Activity
Print every record exactly, omitting all pictures.

Itemized modification records:
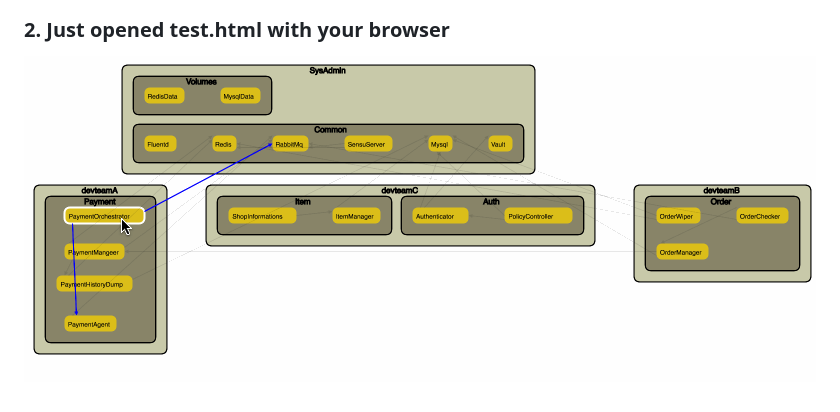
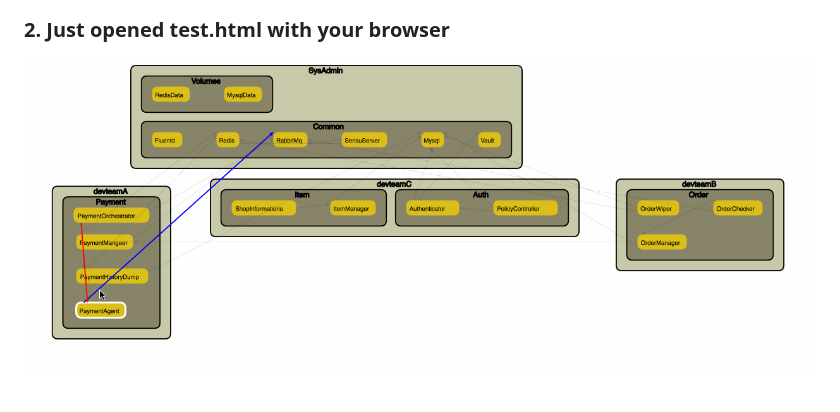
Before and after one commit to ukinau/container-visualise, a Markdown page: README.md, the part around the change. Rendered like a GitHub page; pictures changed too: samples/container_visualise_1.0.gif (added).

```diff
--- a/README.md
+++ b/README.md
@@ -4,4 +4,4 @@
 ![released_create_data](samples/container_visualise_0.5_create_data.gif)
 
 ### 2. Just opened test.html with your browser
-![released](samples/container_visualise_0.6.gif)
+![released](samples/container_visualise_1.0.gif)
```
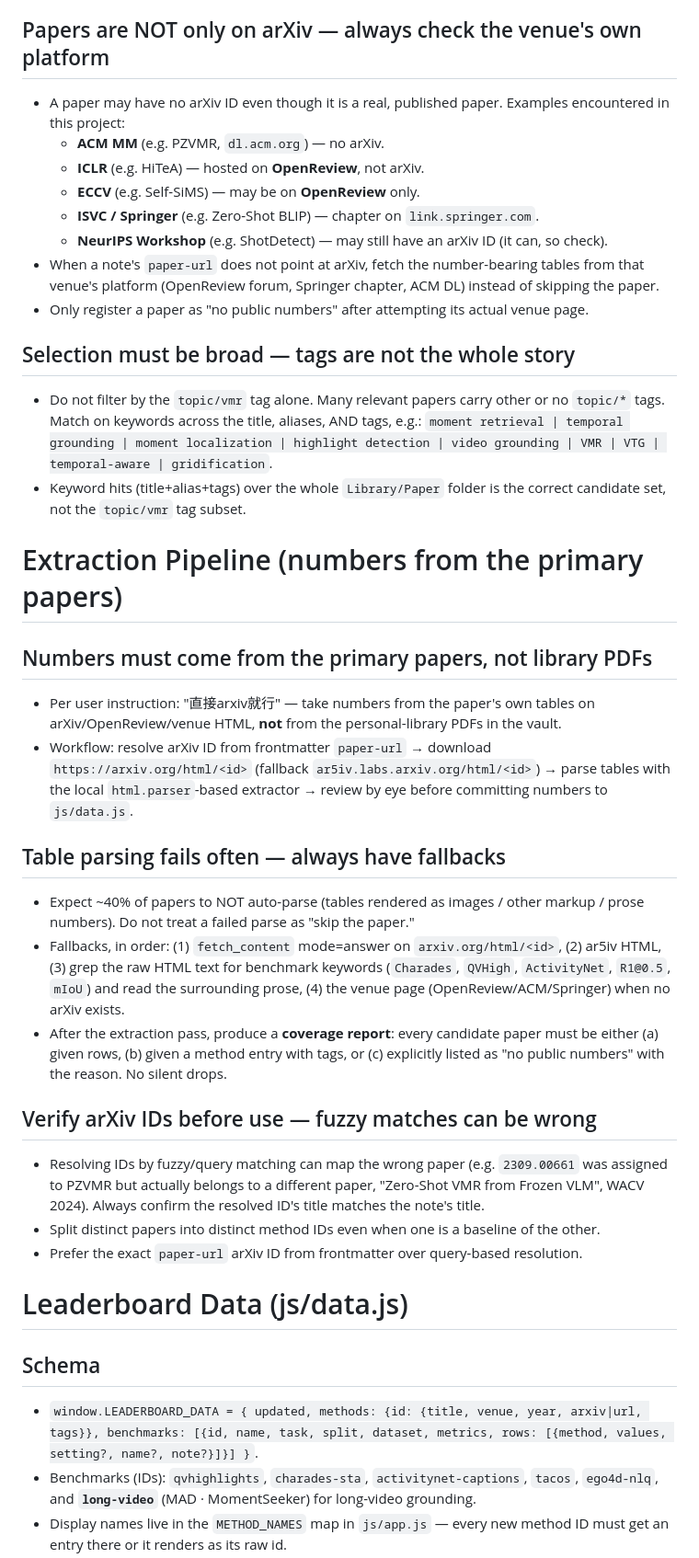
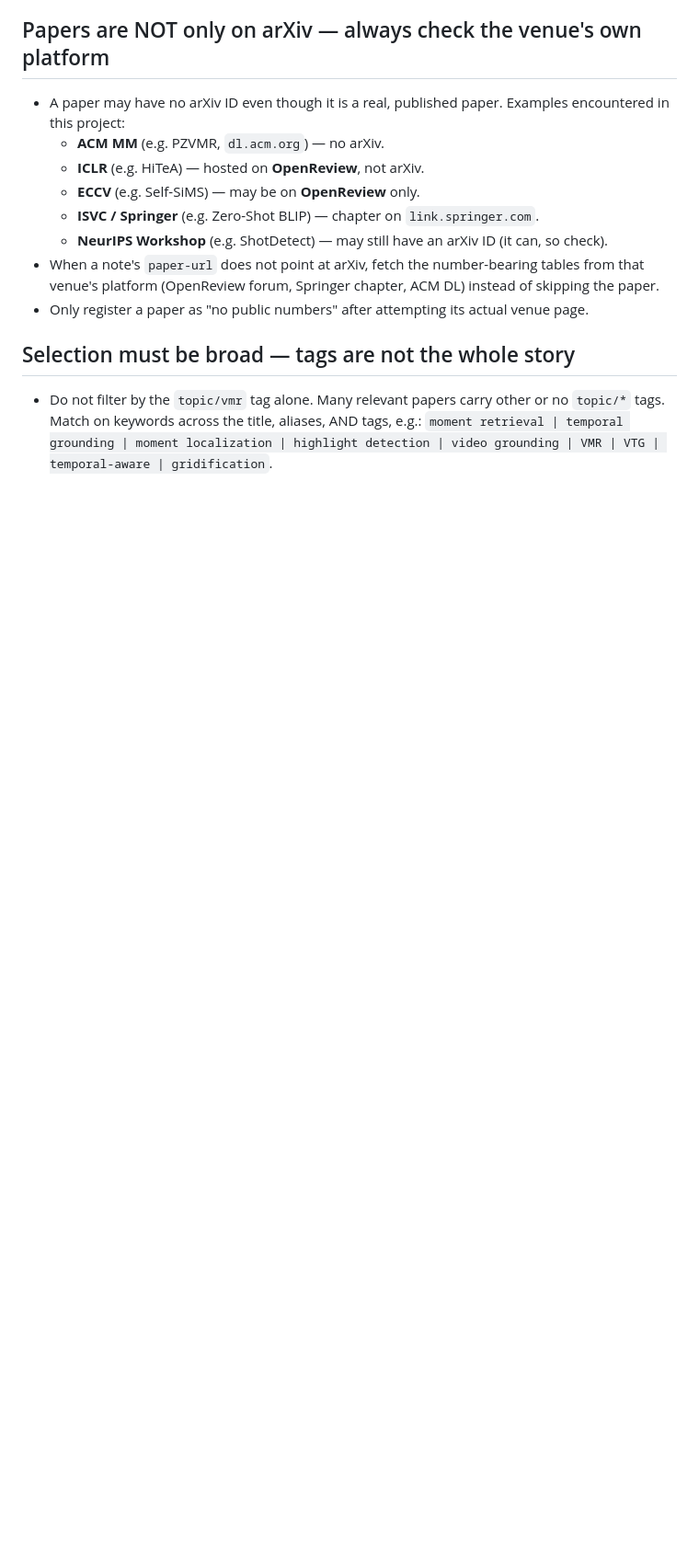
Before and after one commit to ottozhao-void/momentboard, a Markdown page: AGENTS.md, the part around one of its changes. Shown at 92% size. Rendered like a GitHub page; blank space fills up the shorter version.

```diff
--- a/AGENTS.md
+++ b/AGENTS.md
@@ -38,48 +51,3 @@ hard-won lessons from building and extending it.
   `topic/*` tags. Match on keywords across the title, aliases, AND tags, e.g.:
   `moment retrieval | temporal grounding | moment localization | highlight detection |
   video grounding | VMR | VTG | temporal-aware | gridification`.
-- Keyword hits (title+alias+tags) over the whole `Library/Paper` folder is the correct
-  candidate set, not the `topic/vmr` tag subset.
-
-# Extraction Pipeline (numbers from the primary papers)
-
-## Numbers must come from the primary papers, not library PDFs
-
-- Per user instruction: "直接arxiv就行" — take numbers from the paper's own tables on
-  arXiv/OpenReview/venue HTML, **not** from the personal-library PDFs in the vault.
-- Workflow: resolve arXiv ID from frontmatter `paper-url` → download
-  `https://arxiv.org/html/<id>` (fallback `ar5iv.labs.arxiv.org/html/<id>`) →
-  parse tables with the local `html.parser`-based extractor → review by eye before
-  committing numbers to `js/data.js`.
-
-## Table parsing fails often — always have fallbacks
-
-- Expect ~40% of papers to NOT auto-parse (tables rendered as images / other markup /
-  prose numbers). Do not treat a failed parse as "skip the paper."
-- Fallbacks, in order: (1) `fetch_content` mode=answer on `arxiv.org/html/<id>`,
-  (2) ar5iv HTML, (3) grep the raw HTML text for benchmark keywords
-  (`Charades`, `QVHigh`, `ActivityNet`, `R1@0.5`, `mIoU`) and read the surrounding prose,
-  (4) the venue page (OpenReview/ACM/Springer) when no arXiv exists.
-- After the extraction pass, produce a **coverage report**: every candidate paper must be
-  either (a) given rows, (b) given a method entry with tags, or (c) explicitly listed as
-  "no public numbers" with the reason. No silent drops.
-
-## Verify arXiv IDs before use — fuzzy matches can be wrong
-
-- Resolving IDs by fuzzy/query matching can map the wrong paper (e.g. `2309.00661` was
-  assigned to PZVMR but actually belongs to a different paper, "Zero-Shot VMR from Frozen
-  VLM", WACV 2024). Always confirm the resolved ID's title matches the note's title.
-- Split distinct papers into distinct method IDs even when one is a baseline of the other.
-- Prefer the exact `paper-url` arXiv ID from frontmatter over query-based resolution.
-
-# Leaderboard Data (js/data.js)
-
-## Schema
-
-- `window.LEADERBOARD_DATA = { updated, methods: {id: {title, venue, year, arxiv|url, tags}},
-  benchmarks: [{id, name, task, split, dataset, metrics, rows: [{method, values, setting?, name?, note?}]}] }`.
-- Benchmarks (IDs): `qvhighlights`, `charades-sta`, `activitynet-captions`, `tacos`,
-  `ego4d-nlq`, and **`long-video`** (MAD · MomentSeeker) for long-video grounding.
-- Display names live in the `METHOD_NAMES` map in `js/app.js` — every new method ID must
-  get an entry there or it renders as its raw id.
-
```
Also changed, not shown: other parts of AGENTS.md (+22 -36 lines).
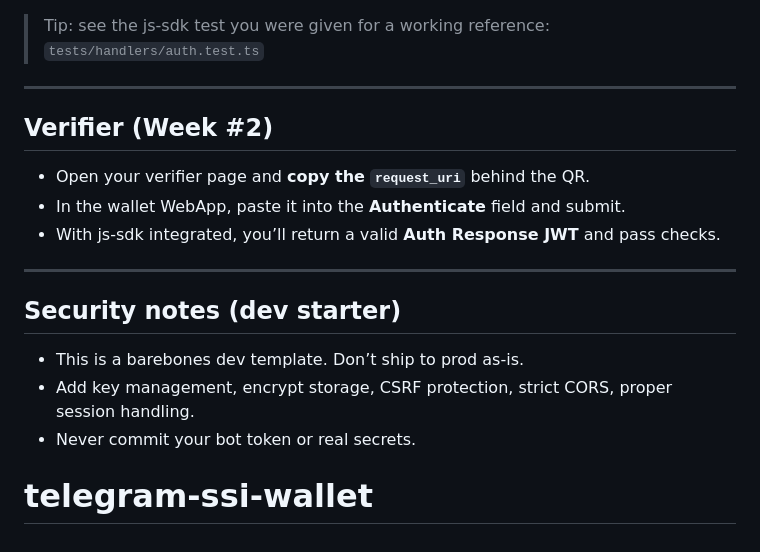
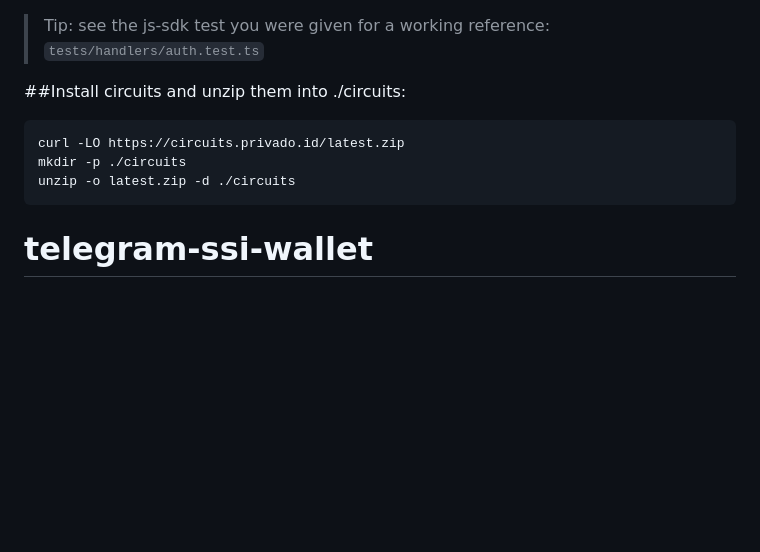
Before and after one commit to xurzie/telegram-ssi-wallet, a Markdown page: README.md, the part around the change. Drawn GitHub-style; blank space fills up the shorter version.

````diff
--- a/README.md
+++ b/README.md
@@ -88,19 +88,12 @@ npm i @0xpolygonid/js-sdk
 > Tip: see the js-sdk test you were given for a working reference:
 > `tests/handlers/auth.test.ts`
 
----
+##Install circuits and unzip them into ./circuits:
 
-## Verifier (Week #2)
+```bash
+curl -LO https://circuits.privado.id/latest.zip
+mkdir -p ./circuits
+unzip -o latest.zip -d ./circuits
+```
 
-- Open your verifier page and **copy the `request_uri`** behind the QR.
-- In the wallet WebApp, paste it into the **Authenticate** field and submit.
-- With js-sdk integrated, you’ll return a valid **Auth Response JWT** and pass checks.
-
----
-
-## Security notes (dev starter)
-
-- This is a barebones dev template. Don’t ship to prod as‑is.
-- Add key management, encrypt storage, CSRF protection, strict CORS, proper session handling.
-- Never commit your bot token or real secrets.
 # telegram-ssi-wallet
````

Solved exercise
Before and after one commit to ukinau/container-visualise, a Markdown page: README.md, the part around the change. Rendered like a GitHub page; pictures changed too: samples/container_visualise_1.0.gif (added).

```diff
--- a/README.md
+++ b/README.md
@@ -4,4 +4,4 @@
 ![released_create_data](samples/container_visualise_0.5_create_data.gif)
 
 ### 2. Just opened test.html with your browser
-![released](samples/container_visualise_0.6.gif)
+![released](samples/container_visualise_1.0.gif)
```
Before and after one commit to ottozhao-void/momentboard, a Markdown page: AGENTS.md, the part around one of its changes. Shown at 92% size. Rendered like a GitHub page; blank space fills up the shorter version.

```diff
--- a/AGENTS.md
+++ b/AGENTS.md
@@ -38,48 +51,3 @@ hard-won lessons from building and extending it.
   `topic/*` tags. Match on keywords across the title, aliases, AND tags, e.g.:
   `moment retrieval | temporal grounding | moment localization | highlight detection |
   video grounding | VMR | VTG | temporal-aware | gridification`.
-- Keyword hits (title+alias+tags) over the whole `Library/Paper` folder is the correct
-  candidate set, not the `topic/vmr` tag subset.
-
-# Extraction Pipeline (numbers from the primary papers)
-
-## Numbers must come from the primary papers, not library PDFs
-
-- Per user instruction: "直接arxiv就行" — take numbers from the paper's own tables on
-  arXiv/OpenReview/venue HTML, **not** from the personal-library PDFs in the vault.
-- Workflow: resolve arXiv ID from frontmatter `paper-url` → download
-  `https://arxiv.org/html/<id>` (fallback `ar5iv.labs.arxiv.org/html/<id>`) →
-  parse tables with the local `html.parser`-based extractor → review by eye before
-  committing numbers to `js/data.js`.
-
-## Table parsing fails often — always have fallbacks
-
-- Expect ~40% of papers to NOT auto-parse (tables rendered as images / other markup /
-  prose numbers). Do not treat a failed parse as "skip the paper."
-- Fallbacks, in order: (1) `fetch_content` mode=answer on `arxiv.org/html/<id>`,
-  (2) ar5iv HTML, (3) grep the raw HTML text for benchmark keywords
-  (`Charades`, `QVHigh`, `ActivityNet`, `R1@0.5`, `mIoU`) and read the surrounding prose,
-  (4) the venue page (OpenReview/ACM/Springer) when no arXiv exists.
-- After the extraction pass, produce a **coverage report**: every candidate paper must be
-  either (a) given rows, (b) given a method entry with tags, or (c) explicitly listed as
-  "no public numbers" with the reason. No silent drops.
-
-## Verify arXiv IDs before use — fuzzy matches can be wrong
-
-- Resolving IDs by fuzzy/query matching can map the wrong paper (e.g. `2309.00661` was
-  assigned to PZVMR but actually belongs to a different paper, "Zero-Shot VMR from Frozen
-  VLM", WACV 2024). Always confirm the resolved ID's title matches the note's title.
-- Split distinct papers into distinct method IDs even when one is a baseline of the other.
-- Prefer the exact `paper-url` arXiv ID from frontmatter over query-based resolution.
-
-# Leaderboard Data (js/data.js)
-
-## Schema
-
-- `window.LEADERBOARD_DATA = { updated, methods: {id: {title, venue, year, arxiv|url, tags}},
-  benchmarks: [{id, name, task, split, dataset, metrics, rows: [{method, values, setting?, name?, note?}]}] }`.
-- Benchmarks (IDs): `qvhighlights`, `charades-sta`, `activitynet-captions`, `tacos`,
-  `ego4d-nlq`, and **`long-video`** (MAD · MomentSeeker) for long-video grounding.
-- Display names live in the `METHOD_NAMES` map in `js/app.js` — every new method ID must
-  get an entry there or it renders as its raw id.
-
```
Also changed, not shown: other parts of AGENTS.md (+22 -36 lines).
Before and after one commit to xurzie/telegram-ssi-wallet, a Markdown page: README.md, the part around the change. Drawn GitHub-style; blank space fills up the shorter version.

````diff
--- a/README.md
+++ b/README.md
@@ -88,19 +88,12 @@ npm i @0xpolygonid/js-sdk
 > Tip: see the js-sdk test you were given for a working reference:
 > `tests/handlers/auth.test.ts`
 
----
+##Install circuits and unzip them into ./circuits:
 
-## Verifier (Week #2)
+```bash
+curl -LO https://circuits.privado.id/latest.zip
+mkdir -p ./circuits
+unzip -o latest.zip -d ./circuits
+```
 
-- Open your verifier page and **copy the `request_uri`** behind the QR.
-- In the wallet WebApp, paste it into the **Authenticate** field and submit.
-- With js-sdk integrated, you’ll return a valid **Auth Response JWT** and pass checks.
-
----
-
-## Security notes (dev starter)
-
-- This is a barebones dev template. Don’t ship to prod as‑is.
-- Add key management, encrypt storage, CSRF protection, strict CORS, proper session handling.
-- Never commit your bot token or real secrets.
 # telegram-ssi-wallet
````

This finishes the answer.